What this task involves >> Determine the number of lines in the listing that include the string "alignment"; the reply consists of that number only.

====

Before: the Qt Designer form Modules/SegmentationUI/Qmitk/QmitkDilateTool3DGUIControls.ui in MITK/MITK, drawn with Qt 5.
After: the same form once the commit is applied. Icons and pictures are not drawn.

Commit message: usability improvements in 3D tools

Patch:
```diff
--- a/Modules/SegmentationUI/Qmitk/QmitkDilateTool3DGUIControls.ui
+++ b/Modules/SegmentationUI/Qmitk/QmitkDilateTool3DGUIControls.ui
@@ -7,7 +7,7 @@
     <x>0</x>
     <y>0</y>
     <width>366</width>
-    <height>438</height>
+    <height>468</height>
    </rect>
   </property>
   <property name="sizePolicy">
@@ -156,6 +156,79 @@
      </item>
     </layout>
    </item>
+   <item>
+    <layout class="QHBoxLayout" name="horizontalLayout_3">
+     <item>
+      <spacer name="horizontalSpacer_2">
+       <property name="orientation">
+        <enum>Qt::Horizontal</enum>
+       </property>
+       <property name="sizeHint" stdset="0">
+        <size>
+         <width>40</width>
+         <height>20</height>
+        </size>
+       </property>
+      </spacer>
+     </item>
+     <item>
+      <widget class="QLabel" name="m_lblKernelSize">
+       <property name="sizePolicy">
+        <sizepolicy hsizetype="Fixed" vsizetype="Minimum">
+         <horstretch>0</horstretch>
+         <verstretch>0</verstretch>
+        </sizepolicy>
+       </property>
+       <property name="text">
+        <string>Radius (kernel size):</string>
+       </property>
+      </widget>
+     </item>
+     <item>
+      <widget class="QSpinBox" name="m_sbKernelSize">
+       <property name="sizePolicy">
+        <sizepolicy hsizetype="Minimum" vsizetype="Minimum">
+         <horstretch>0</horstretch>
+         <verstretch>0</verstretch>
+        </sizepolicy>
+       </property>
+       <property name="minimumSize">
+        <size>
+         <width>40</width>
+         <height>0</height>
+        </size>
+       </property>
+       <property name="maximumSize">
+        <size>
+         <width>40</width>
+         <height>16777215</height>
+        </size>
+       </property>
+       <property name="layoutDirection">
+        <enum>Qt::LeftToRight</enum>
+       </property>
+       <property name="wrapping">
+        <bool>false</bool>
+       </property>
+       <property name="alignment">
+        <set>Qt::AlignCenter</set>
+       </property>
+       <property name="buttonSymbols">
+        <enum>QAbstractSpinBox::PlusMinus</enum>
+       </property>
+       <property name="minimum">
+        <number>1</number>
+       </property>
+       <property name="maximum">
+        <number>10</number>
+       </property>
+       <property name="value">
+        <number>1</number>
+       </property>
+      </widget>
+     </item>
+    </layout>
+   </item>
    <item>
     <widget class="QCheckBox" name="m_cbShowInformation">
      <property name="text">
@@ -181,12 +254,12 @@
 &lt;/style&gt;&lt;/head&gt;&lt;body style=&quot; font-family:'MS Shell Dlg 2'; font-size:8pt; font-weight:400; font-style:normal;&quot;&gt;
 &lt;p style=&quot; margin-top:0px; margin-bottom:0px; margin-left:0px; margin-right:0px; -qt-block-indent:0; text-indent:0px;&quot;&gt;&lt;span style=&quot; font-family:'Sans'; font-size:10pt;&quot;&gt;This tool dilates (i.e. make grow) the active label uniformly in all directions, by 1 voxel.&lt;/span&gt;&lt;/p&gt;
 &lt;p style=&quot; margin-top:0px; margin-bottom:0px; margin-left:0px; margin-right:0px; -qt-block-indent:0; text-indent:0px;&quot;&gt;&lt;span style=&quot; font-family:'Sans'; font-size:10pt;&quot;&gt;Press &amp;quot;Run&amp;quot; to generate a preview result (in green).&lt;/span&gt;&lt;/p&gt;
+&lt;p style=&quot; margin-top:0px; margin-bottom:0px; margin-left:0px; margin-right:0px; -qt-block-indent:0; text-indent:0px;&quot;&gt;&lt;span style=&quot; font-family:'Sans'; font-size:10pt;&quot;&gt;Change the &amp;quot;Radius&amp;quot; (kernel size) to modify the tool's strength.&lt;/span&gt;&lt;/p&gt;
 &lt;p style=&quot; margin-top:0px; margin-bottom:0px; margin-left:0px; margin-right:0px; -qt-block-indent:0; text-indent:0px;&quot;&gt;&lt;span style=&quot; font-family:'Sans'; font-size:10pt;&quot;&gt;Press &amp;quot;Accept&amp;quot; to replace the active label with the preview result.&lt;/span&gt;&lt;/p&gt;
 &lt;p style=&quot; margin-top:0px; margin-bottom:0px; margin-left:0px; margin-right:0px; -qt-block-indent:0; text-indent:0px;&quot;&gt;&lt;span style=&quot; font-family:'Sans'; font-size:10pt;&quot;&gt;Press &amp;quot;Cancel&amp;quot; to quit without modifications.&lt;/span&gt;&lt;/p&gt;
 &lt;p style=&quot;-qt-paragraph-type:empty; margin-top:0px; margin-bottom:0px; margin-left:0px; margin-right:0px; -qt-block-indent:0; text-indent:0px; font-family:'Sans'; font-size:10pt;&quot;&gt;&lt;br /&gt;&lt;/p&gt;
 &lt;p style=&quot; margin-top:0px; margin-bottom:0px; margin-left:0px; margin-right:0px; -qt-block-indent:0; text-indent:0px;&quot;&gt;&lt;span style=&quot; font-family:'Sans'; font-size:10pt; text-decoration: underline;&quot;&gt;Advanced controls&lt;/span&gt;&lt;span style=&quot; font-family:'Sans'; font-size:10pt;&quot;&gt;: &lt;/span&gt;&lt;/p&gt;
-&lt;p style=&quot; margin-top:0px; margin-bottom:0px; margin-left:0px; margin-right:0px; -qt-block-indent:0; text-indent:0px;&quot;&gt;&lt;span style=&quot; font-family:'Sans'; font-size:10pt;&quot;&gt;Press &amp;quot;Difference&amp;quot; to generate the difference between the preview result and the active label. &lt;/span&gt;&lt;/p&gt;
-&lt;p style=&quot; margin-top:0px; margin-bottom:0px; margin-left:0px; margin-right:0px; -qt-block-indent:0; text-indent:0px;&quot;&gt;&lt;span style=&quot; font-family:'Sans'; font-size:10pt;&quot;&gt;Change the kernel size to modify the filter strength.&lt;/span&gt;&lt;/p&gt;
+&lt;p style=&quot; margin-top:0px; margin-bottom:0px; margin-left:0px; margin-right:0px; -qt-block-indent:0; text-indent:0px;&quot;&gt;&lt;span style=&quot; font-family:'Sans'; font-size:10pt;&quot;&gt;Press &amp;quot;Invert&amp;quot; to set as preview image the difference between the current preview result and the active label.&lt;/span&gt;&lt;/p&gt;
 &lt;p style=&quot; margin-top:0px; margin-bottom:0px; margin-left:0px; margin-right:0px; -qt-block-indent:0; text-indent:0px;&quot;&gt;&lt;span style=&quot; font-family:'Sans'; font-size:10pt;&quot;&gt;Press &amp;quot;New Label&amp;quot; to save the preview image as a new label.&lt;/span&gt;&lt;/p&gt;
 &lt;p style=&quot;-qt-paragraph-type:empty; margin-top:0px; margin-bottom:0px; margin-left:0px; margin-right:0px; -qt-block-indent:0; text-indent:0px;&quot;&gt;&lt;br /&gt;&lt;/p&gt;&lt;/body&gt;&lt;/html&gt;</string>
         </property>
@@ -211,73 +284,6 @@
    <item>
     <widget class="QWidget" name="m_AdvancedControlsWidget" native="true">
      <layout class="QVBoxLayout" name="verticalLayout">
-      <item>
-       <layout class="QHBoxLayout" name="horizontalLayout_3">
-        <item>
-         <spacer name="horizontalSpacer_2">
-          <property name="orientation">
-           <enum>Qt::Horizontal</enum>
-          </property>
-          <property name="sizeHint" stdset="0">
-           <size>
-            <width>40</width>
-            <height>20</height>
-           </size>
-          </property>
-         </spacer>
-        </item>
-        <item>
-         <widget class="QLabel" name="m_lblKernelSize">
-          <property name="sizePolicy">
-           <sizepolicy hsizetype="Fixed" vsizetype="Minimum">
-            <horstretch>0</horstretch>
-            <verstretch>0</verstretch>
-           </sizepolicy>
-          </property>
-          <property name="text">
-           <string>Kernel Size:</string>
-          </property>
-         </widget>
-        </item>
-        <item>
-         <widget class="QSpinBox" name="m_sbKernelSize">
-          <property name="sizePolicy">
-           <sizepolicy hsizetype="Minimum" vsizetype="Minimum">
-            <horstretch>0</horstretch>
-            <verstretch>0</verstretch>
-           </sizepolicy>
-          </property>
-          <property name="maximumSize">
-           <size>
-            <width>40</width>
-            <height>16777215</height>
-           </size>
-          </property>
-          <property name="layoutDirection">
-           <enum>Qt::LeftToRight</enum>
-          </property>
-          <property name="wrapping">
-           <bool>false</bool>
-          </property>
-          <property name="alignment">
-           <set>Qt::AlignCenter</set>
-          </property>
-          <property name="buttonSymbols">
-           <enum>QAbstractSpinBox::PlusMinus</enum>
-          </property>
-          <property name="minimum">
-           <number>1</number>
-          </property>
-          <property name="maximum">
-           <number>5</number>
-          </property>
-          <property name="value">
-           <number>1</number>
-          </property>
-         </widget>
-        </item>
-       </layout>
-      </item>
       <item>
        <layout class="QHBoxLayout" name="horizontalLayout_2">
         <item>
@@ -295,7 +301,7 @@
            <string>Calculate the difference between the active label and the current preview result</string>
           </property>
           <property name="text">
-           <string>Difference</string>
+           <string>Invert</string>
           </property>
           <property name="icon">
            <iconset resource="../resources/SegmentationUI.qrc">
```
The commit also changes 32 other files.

====

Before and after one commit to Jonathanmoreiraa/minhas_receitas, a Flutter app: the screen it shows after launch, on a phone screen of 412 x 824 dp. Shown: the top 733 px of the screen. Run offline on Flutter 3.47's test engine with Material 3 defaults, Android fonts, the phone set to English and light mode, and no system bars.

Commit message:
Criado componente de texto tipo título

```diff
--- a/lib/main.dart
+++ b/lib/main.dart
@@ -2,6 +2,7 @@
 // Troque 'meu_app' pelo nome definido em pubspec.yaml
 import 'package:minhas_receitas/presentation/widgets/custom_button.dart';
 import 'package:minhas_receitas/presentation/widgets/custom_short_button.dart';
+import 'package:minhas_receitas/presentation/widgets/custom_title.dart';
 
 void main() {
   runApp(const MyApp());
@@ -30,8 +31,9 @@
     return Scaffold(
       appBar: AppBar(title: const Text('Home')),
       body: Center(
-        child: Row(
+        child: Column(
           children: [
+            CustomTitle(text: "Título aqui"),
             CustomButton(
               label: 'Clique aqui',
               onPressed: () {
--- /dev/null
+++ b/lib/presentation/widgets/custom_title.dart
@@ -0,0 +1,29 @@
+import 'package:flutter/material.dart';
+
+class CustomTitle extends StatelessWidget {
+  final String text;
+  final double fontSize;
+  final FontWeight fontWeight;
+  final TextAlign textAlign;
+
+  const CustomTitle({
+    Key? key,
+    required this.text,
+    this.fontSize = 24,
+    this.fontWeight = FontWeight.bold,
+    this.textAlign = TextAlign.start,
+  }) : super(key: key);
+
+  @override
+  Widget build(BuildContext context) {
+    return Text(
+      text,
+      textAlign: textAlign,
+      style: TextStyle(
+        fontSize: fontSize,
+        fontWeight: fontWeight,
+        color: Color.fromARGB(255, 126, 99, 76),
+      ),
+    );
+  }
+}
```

====

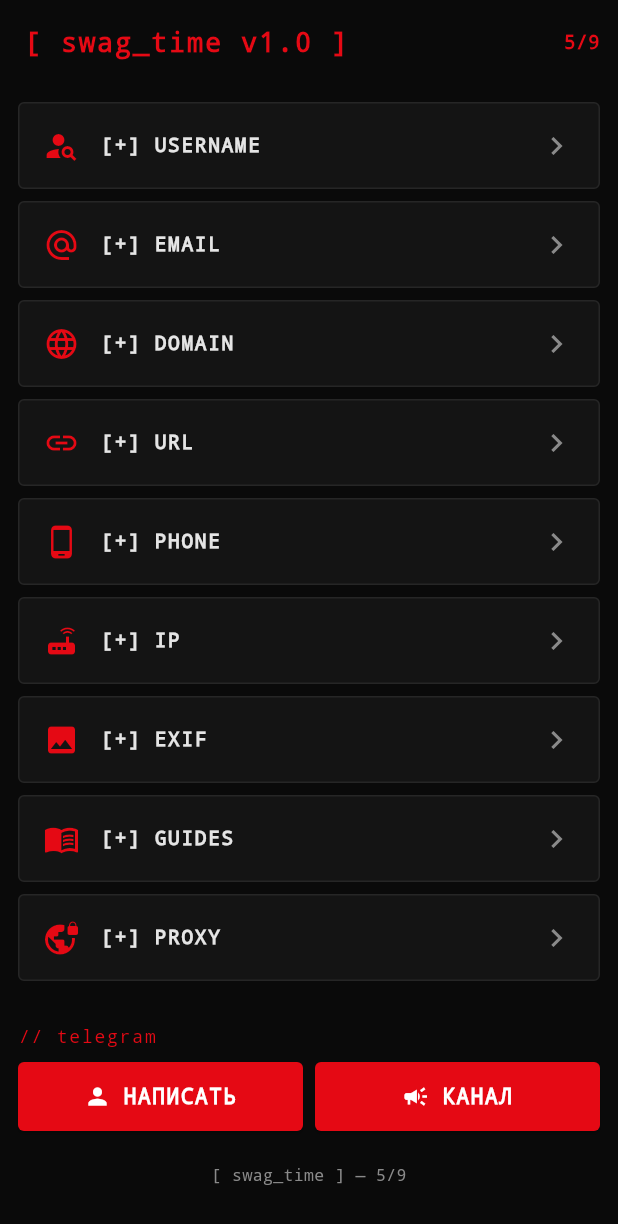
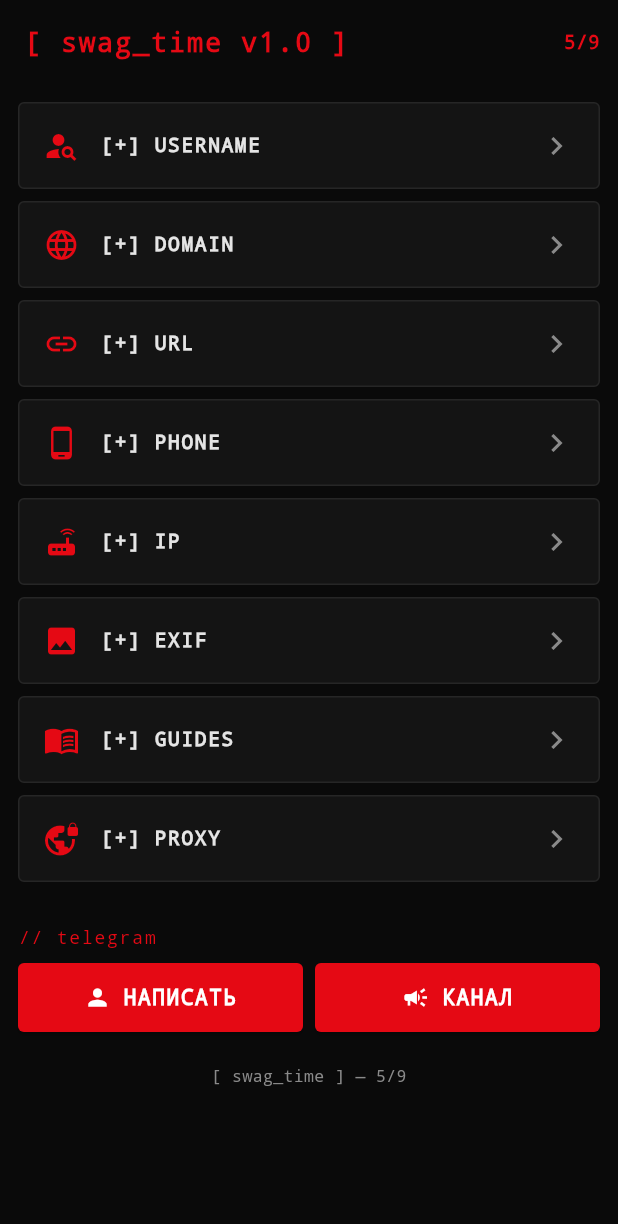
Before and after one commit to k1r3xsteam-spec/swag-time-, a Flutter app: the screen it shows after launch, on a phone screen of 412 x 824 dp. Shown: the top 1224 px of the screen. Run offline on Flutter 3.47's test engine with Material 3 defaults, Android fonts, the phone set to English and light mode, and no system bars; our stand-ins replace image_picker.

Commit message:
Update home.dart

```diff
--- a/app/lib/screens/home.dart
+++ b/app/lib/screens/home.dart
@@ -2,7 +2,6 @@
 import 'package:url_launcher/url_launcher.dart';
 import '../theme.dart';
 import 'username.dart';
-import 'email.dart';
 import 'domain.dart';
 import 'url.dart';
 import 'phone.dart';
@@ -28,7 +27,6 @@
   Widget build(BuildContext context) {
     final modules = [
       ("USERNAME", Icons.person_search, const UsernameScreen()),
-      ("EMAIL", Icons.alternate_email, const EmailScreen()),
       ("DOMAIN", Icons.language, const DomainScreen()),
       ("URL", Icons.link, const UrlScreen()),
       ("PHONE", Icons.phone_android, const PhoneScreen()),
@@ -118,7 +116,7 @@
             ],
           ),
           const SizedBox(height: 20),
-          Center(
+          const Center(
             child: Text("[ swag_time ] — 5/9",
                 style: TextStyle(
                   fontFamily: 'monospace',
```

====

Exercise result >> 2